DATA SHOWN
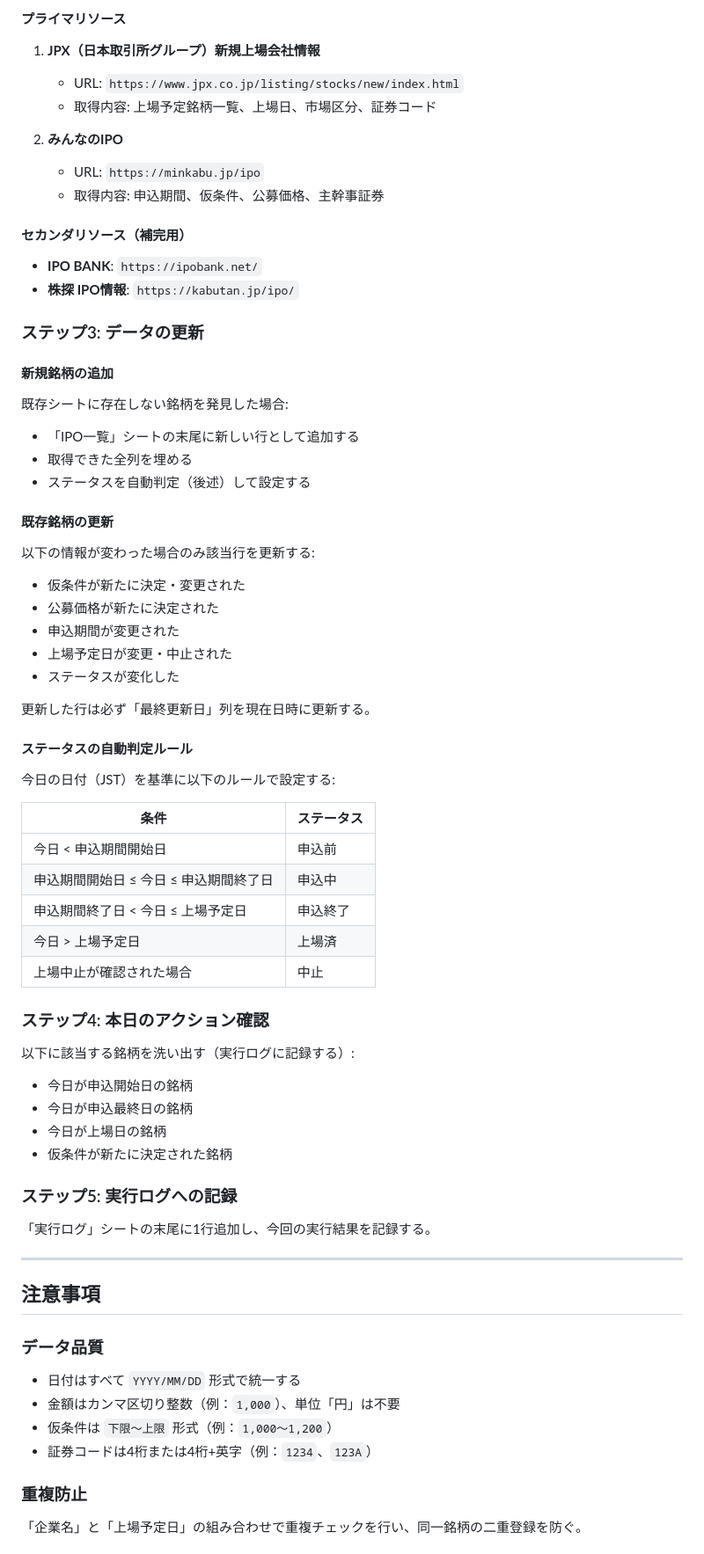
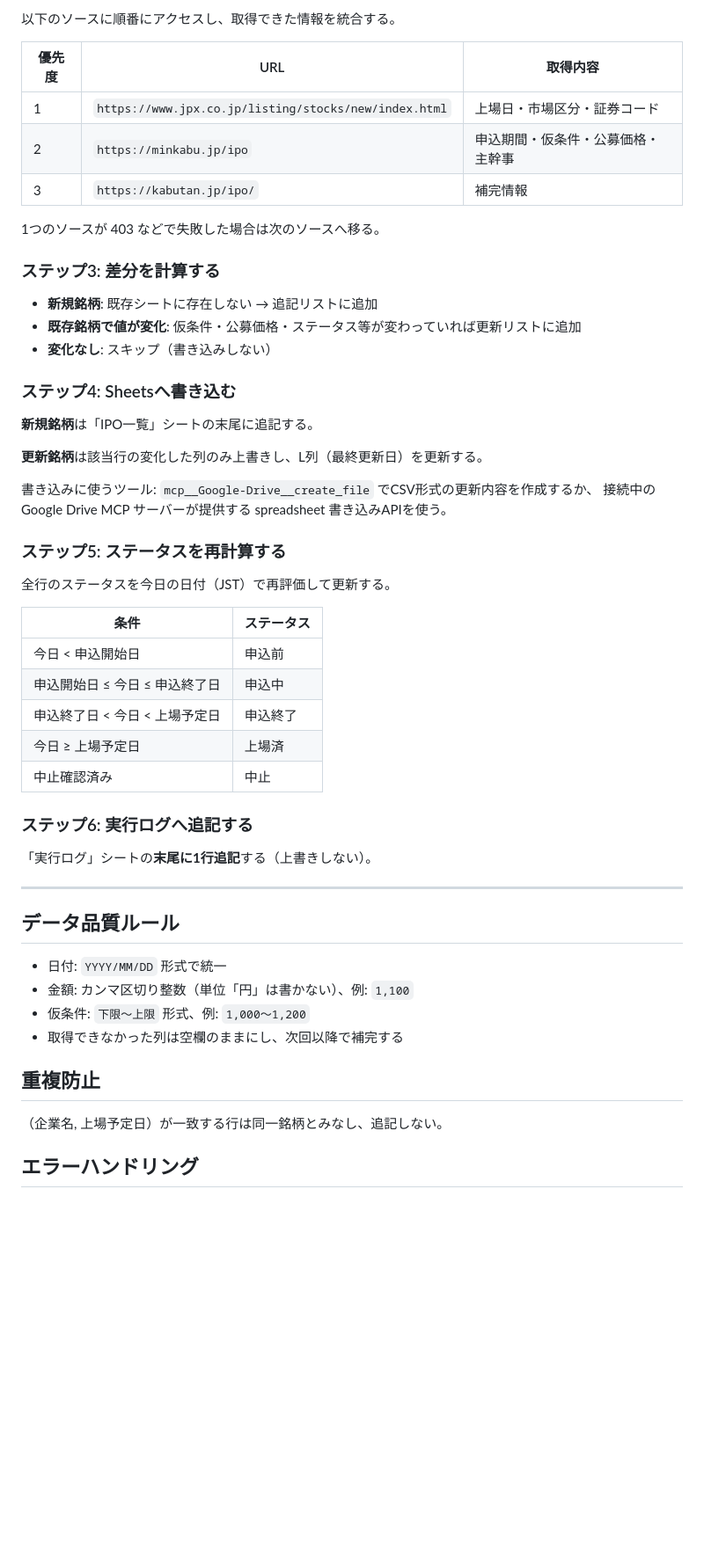
Before and after one commit to jtakuya3/kane, a Markdown page: docs/ipo_tracking.md, the part around one of its changes. Shown at 88% size. Drawn GitHub-style; blank space fills up the shorter version.

```diff
--- a/docs/ipo_tracking.md
+++ b/docs/ipo_tracking.md
@@ -73,75 +76,57 @@ Google Sheets MCPを使用して「IPO一覧」シートの全データを読み
 
-#### プライマリソース
+以下のソースに順番にアクセスし、取得できた情報を統合する。
 
-1. **JPX（日本取引所グループ）新規上場会社情報**
-   - URL: `https://www.jpx.co.jp/listing/stocks/new/index.html`
-   - 取得内容: 上場予定銘柄一覧、上場日、市場区分、証券コード
+| 優先度 | URL | 取得内容 |
+|---|---|---|
+| 1 | `https://www.jpx.co.jp/listing/stocks/new/index.html` | 上場日・市場区分・証券コード |
+| 2 | `https://minkabu.jp/ipo` | 申込期間・仮条件・公募価格・主幹事 |
+| 3 | `https://kabutan.jp/ipo/` | 補完情報 |
 
-2. **みんなのIPO**
-   - URL: `https://minkabu.jp/ipo`
-   - 取得内容: 申込期間、仮条件、公募価格、主幹事証券
+1つのソースが 403 などで失敗した場合は次のソースへ移る。
 
-#### セカンダリソース（補完用）
+### ステップ3: 差分を計算する
 
-- **IPO BANK**: `https://ipobank.net/`
-- **株探 IPO情報**: `https://kabutan.jp/ipo/`
+- **新規銘柄**: 既存シートに存在しない → 追記リストに追加
+- **既存銘柄で値が変化**: 仮条件・公募価格・ステータス等が変わっていれば更新リストに追加
+- **変化なし**: スキップ（書き込みしない）
 
-### ステップ3: データの更新
+### ステップ4: Sheetsへ書き込む
 
-#### 新規銘柄の追加
+**新規銘柄**は「IPO一覧」シートの末尾に追記する。
 
-既存シートに存在しない銘柄を発見した場合:
-- 「IPO一覧」シートの末尾に新しい行として追加する
-- 取得できた全列を埋める
-- ステータスを自動判定（後述）して設定する
+**更新銘柄**は該当行の変化した列のみ上書きし、L列（最終更新日）を更新する。
 
-#### 既存銘柄の更新
+書き込みに使うツール: `mcp__Google-Drive__create_file` でCSV形式の更新内容を作成するか、
+接続中の Google Drive MCP サーバーが提供する spreadsheet 書き込みAPIを使う。
 
-以下の情報が変わった場合のみ該当行を更新する:
-- 仮条件が新たに決定・変更された
-- 公募価格が新たに決定された
-- 申込期間が変更された
-- 上場予定日が変更・中止された
-- ステータスが変化した
+### ステップ5: ステータスを再計算する
 
-更新した行は必ず「最終更新日」列を現在日時に更新する。
-
-#### ステータスの自動判定ルール
-
-今日の日付（JST）を基準に以下のルールで設定する:
+全行のステータスを今日の日付（JST）で再評価して更新する。
 
 | 条件 | ステータス |
 |---|---|
-| 今日 < 申込期間開始日 | 申込前 |
-| 申込期間開始日 ≤ 今日 ≤ 申込期間終了日 | 申込中 |
-| 申込期間終了日 < 今日 ≤ 上場予定日 | 申込終了 |
-| 今日 > 上場予定日 | 上場済 |
-| 上場中止が確認された場合 | 中止 |
+| 今日 < 申込開始日 | 申込前 |
+| 申込開始日 ≤ 今日 ≤ 申込終了日 | 申込中 |
+| 申込終了日 < 今日 < 上場予定日 | 申込終了 |
+| 今日 ≥ 上場予定日 | 上場済 |
+| 中止確認済み | 中止 |
 
-### ステップ4: 本日のアクション確認
+### ステップ6: 実行ログへ追記する
 
-以下に該当する銘柄を洗い出す（実行ログに記録する）:
-- 今日が申込開始日の銘柄
-- 今日が申込最終日の銘柄
-- 今日が上場日の銘柄
-- 仮条件が新たに決定された銘柄
-
-### ステップ5: 実行ログへの記録
-
-「実行ログ」シートの末尾に1行追加し、今回の実行結果を記録する。
+「実行ログ」シートの**末尾に1行追記**する（上書きしない）。
 
 ---
 
-## 注意事項
+## データ品質ルール
 
-### データ品質
+- 日付: `YYYY/MM/DD` 形式で統一
+- 金額: カンマ区切り整数（単位「円」は書かない）、例: `1,100`
+- 仮条件: `下限〜上限` 形式、例: `1,000〜1,200`
+- 取得できなかった列は空欄のままにし、次回以降で補完する
 
-- 日付はすべて `YYYY/MM/DD` 形式で統一する
-- 金額はカンマ区切り整数（例：`1,000`）、単位「円」は不要
-- 仮条件は `下限〜上限` 形式（例：`1,000〜1,200`）
-- 証券コードは4桁または4桁+英字（例：`1234`、`123A`）
+## 重複防止
 
-### 重複防止
+（企業名, 上場予定日）が一致する行は同一銘柄とみなし、追記しない。
 
-「企業名」と「上場予定日」の組み合わせで重複チェックを行い、同一銘柄の二重登録を防ぐ。
+## エラーハンドリング
 
```
Also changed, not shown: other parts of docs/ipo_tracking.md (+45 -43 lines).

WHAT THIS TASK INVOLVES
Output the listing above in full and exactly, with pictures excluded.

ANSWER AREA
Before and after one commit to jtakuya3/kane, a Markdown page: docs/ipo_tracking.md, the part around one of its changes. Shown at 88% size. Drawn GitHub-style; blank space fills up the shorter version.

```diff
--- a/docs/ipo_tracking.md
+++ b/docs/ipo_tracking.md
@@ -73,75 +76,57 @@ Google Sheets MCPを使用して「IPO一覧」シートの全データを読み
 
-#### プライマリソース
+以下のソースに順番にアクセスし、取得できた情報を統合する。
 
-1. **JPX（日本取引所グループ）新規上場会社情報**
-   - URL: `https://www.jpx.co.jp/listing/stocks/new/index.html`
-   - 取得内容: 上場予定銘柄一覧、上場日、市場区分、証券コード
+| 優先度 | URL | 取得内容 |
+|---|---|---|
+| 1 | `https://www.jpx.co.jp/listing/stocks/new/index.html` | 上場日・市場区分・証券コード |
+| 2 | `https://minkabu.jp/ipo` | 申込期間・仮条件・公募価格・主幹事 |
+| 3 | `https://kabutan.jp/ipo/` | 補完情報 |
 
-2. **みんなのIPO**
-   - URL: `https://minkabu.jp/ipo`
-   - 取得内容: 申込期間、仮条件、公募価格、主幹事証券
+1つのソースが 403 などで失敗した場合は次のソースへ移る。
 
-#### セカンダリソース（補完用）
+### ステップ3: 差分を計算する
 
-- **IPO BANK**: `https://ipobank.net/`
-- **株探 IPO情報**: `https://kabutan.jp/ipo/`
+- **新規銘柄**: 既存シートに存在しない → 追記リストに追加
+- **既存銘柄で値が変化**: 仮条件・公募価格・ステータス等が変わっていれば更新リストに追加
+- **変化なし**: スキップ（書き込みしない）
 
-### ステップ3: データの更新
+### ステップ4: Sheetsへ書き込む
 
-#### 新規銘柄の追加
+**新規銘柄**は「IPO一覧」シートの末尾に追記する。
 
-既存シートに存在しない銘柄を発見した場合:
-- 「IPO一覧」シートの末尾に新しい行として追加する
-- 取得できた全列を埋める
-- ステータスを自動判定（後述）して設定する
+**更新銘柄**は該当行の変化した列のみ上書きし、L列（最終更新日）を更新する。
 
-#### 既存銘柄の更新
+書き込みに使うツール: `mcp__Google-Drive__create_file` でCSV形式の更新内容を作成するか、
+接続中の Google Drive MCP サーバーが提供する spreadsheet 書き込みAPIを使う。
 
-以下の情報が変わった場合のみ該当行を更新する:
-- 仮条件が新たに決定・変更された
-- 公募価格が新たに決定された
-- 申込期間が変更された
-- 上場予定日が変更・中止された
-- ステータスが変化した
+### ステップ5: ステータスを再計算する
 
-更新した行は必ず「最終更新日」列を現在日時に更新する。
-
-#### ステータスの自動判定ルール
-
-今日の日付（JST）を基準に以下のルールで設定する:
+全行のステータスを今日の日付（JST）で再評価して更新する。
 
 | 条件 | ステータス |
 |---|---|
-| 今日 < 申込期間開始日 | 申込前 |
-| 申込期間開始日 ≤ 今日 ≤ 申込期間終了日 | 申込中 |
-| 申込期間終了日 < 今日 ≤ 上場予定日 | 申込終了 |
-| 今日 > 上場予定日 | 上場済 |
-| 上場中止が確認された場合 | 中止 |
+| 今日 < 申込開始日 | 申込前 |
+| 申込開始日 ≤ 今日 ≤ 申込終了日 | 申込中 |
+| 申込終了日 < 今日 < 上場予定日 | 申込終了 |
+| 今日 ≥ 上場予定日 | 上場済 |
+| 中止確認済み | 中止 |
 
-### ステップ4: 本日のアクション確認
+### ステップ6: 実行ログへ追記する
 
-以下に該当する銘柄を洗い出す（実行ログに記録する）:
-- 今日が申込開始日の銘柄
-- 今日が申込最終日の銘柄
-- 今日が上場日の銘柄
-- 仮条件が新たに決定された銘柄
-
-### ステップ5: 実行ログへの記録
-
-「実行ログ」シートの末尾に1行追加し、今回の実行結果を記録する。
+「実行ログ」シートの**末尾に1行追記**する（上書きしない）。
 
 ---
 
-## 注意事項
+## データ品質ルール
 
-### データ品質
+- 日付: `YYYY/MM/DD` 形式で統一
+- 金額: カンマ区切り整数（単位「円」は書かない）、例: `1,100`
+- 仮条件: `下限〜上限` 形式、例: `1,000〜1,200`
+- 取得できなかった列は空欄のままにし、次回以降で補完する
 
-- 日付はすべて `YYYY/MM/DD` 形式で統一する
-- 金額はカンマ区切り整数（例：`1,000`）、単位「円」は不要
-- 仮条件は `下限〜上限` 形式（例：`1,000〜1,200`）
-- 証券コードは4桁または4桁+英字（例：`1234`、`123A`）
+## 重複防止
 
-### 重複防止
+（企業名, 上場予定日）が一致する行は同一銘柄とみなし、追記しない。
 
-「企業名」と「上場予定日」の組み合わせで重複チェックを行い、同一銘柄の二重登録を防ぐ。
+## エラーハンドリング
 
```
Also changed, not shown: other parts of docs/ipo_tracking.md (+45 -43 lines).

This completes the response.